LAUREL COUNTY, Ky. —
At 17, Mike Kissel Jr. stepped onto the green and teetered his body weight to find the right spot to plant his feet into a position on London Country Club’s green in order to win the Regional High School Golf Tournament, and he did.
Fast forward for more than 25 years, and he found himself smack dab right back on the green planting his feet into the London community.
“It was real ironic … looking back on how it worked out I honestly believe the Lord brought me down here to get saved,” Kissel said, continuing, “and there will be no one ever who will convince me different.”
Kissel is a PGA professional and retired Marine, as well as the general manager of the London Country Club (LCC) and has been for 10 years.
He grew up swinging a club with his PGA lifetime member father Mike Kissel Sr. on Eagle’s Nest Golf Course in Somerset and loved every bit of it, he said.
After graduating from Somerset High School he entered into the Marine Corps. The Corps decided clubs were the only weapon Kissel should be wielding for them when they realized how good he was at golf. He played on their professional team in North Carolina for four years.
The Marines’ experience and mentality eventually created somewhat of an Obsessive Compulsive Disorder within Kissel’s organization--a weakness some young LCC members like to prod fun at as they strategically shift gift shop items in disarray. But as he grows older, he says the Marine Corps mentality starts to take more of a backseat to compassion.
“Most people in the community know my story here, I was lost and was in an addiction with alcohol. I was blessed that I hit bottom and was able to reach out,” Kissel said.
He believes community members were strategically placed in his path to confront his hang-up of addiction, and local churches opened him up to taking charge of his faith, family and work.
“Things couldn’t have been any more opposite than what they were, it affected everything in my house. I was always job driven and thought that’s what a man did--bring home a paycheck,” Kissel said, adding, “I couldn’t have been more wrong about the definition of a man.”

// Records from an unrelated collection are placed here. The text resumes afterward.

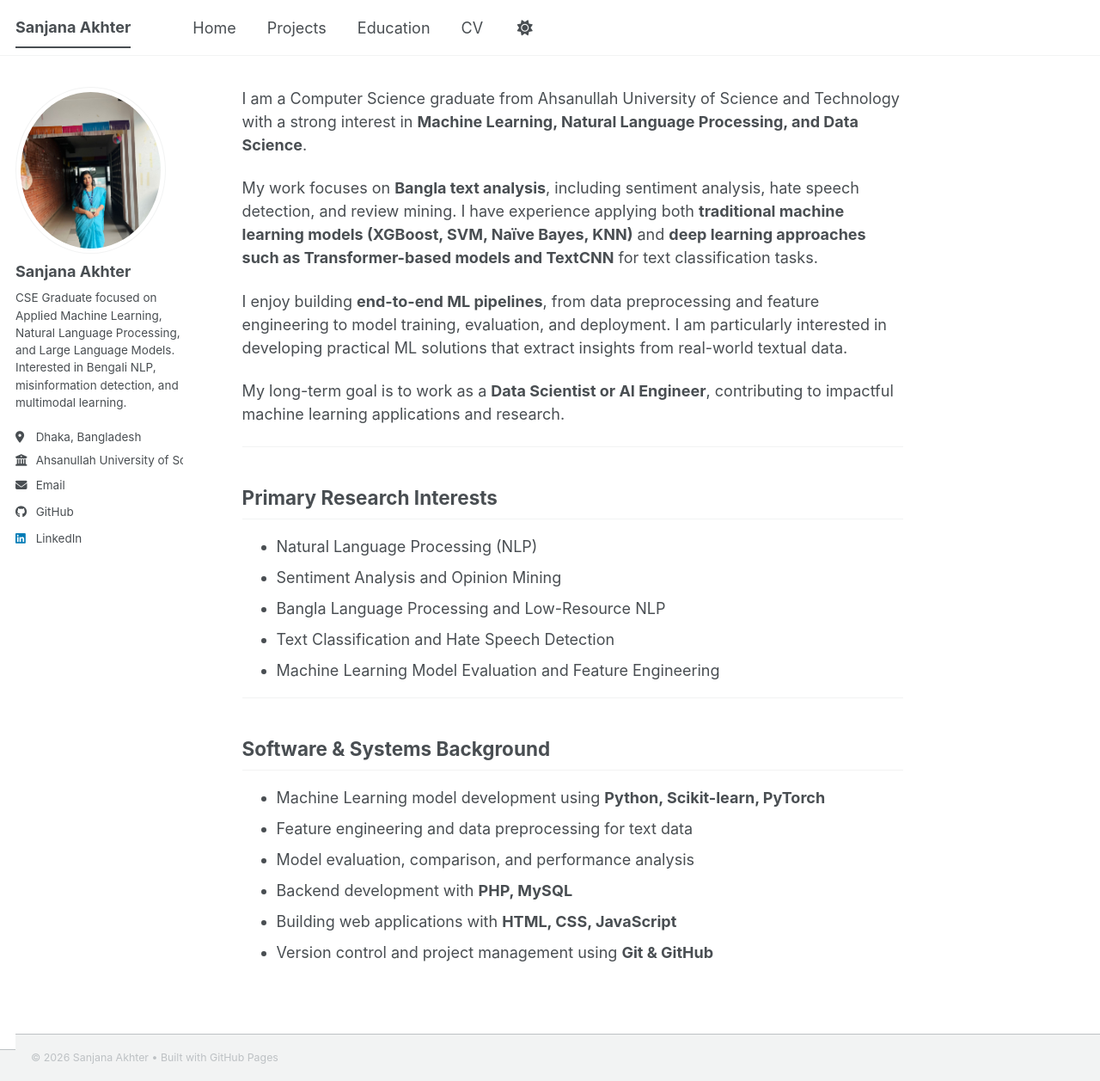
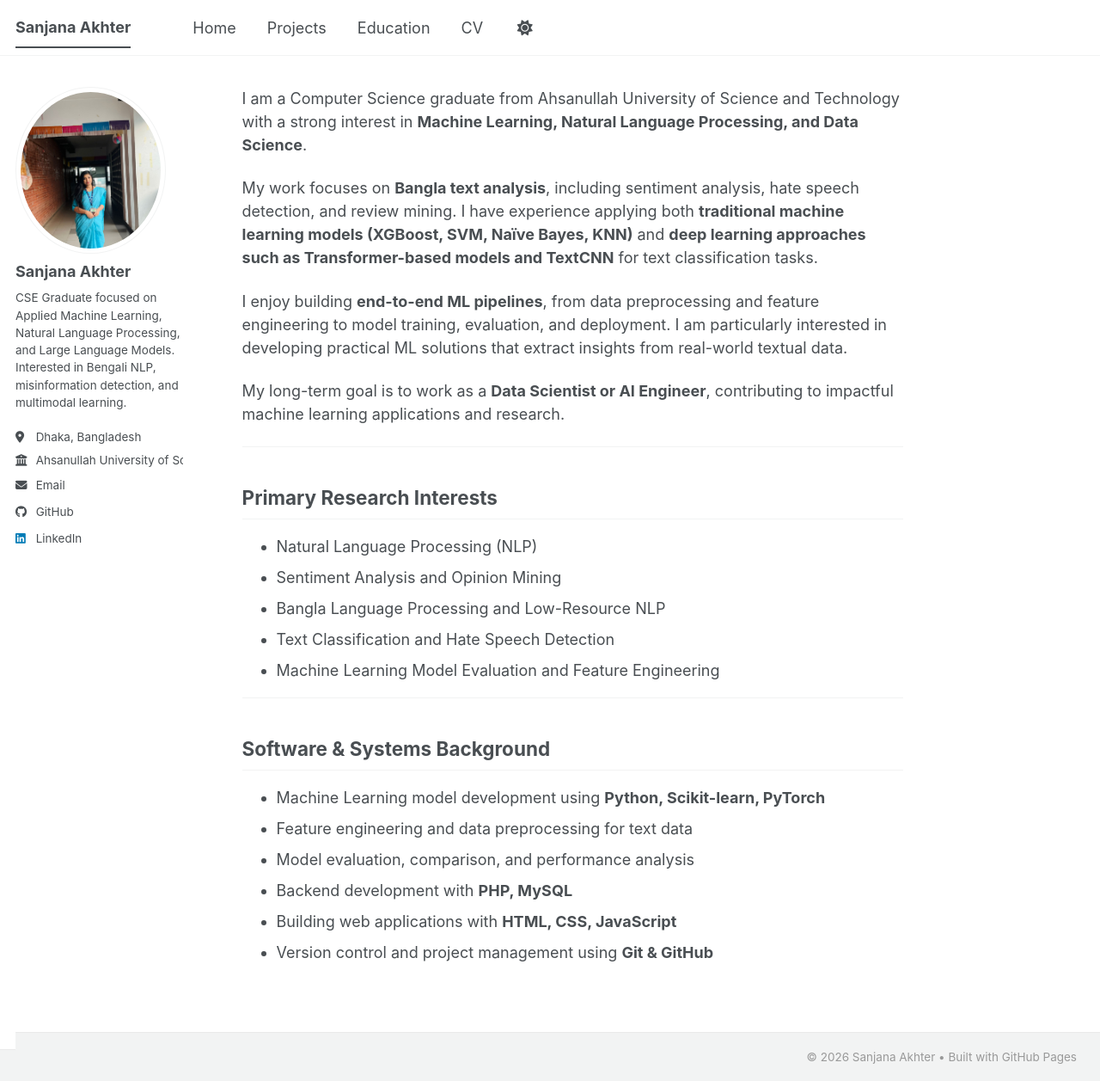
Before and after one commit to sanjana-akhter/sanjana-akhter.github.io, a Jekyll site: the page built from _pages/about.md, in a window 1280 px wide and 1257 px high. Shown: the whole window at 86% size. Built offline with Jekyll 4.4.1, drawn with Linux system fonts in a browser that asks for light colours; a script bundle is joined from its source files by our own code; library files that are not in the unit come from our copies.

Commit message:
Update main.scss

```diff
--- a/assets/css/main.scss
+++ b/assets/css/main.scss
@@ -41,3 +41,13 @@
     "vendor/font-awesome/solid",
     "vendor/font-awesome/brands"
 ;
+.page__footer {
+  border-top: 1px solid #eaeaea !important;
+
+  .page__footer-copyright {
+    color: #999 !important;
+    font-size: 0.75em !important;
+    text-align: right !important;
+    padding-right: 2em;
+  }
+}
```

Kissel’s involvement at his local church,Hawk Creek, steers his day-to-day activities in men’s groups, including the men who walk onto the green of LCC.
“I have an opportunity to get to know more families than anything, not just individuals,” he said.
“I’ve cried with them--things happen in their life, there’s loss in their life, and they become like family.”
Kissel doesn’t get to play golf as much as he used to but on occasion, he won’t leave the LCC gates for three weeks. Everything he needs sits right there upon 145 acres with 250 members and a landscape that’s continuously evolving into something that’s a cut above the rest.
“I never dawned the door of a church, it just was not a part of my childhood…but certain people are placed within your path,” he said.
“It’s been wonderful.”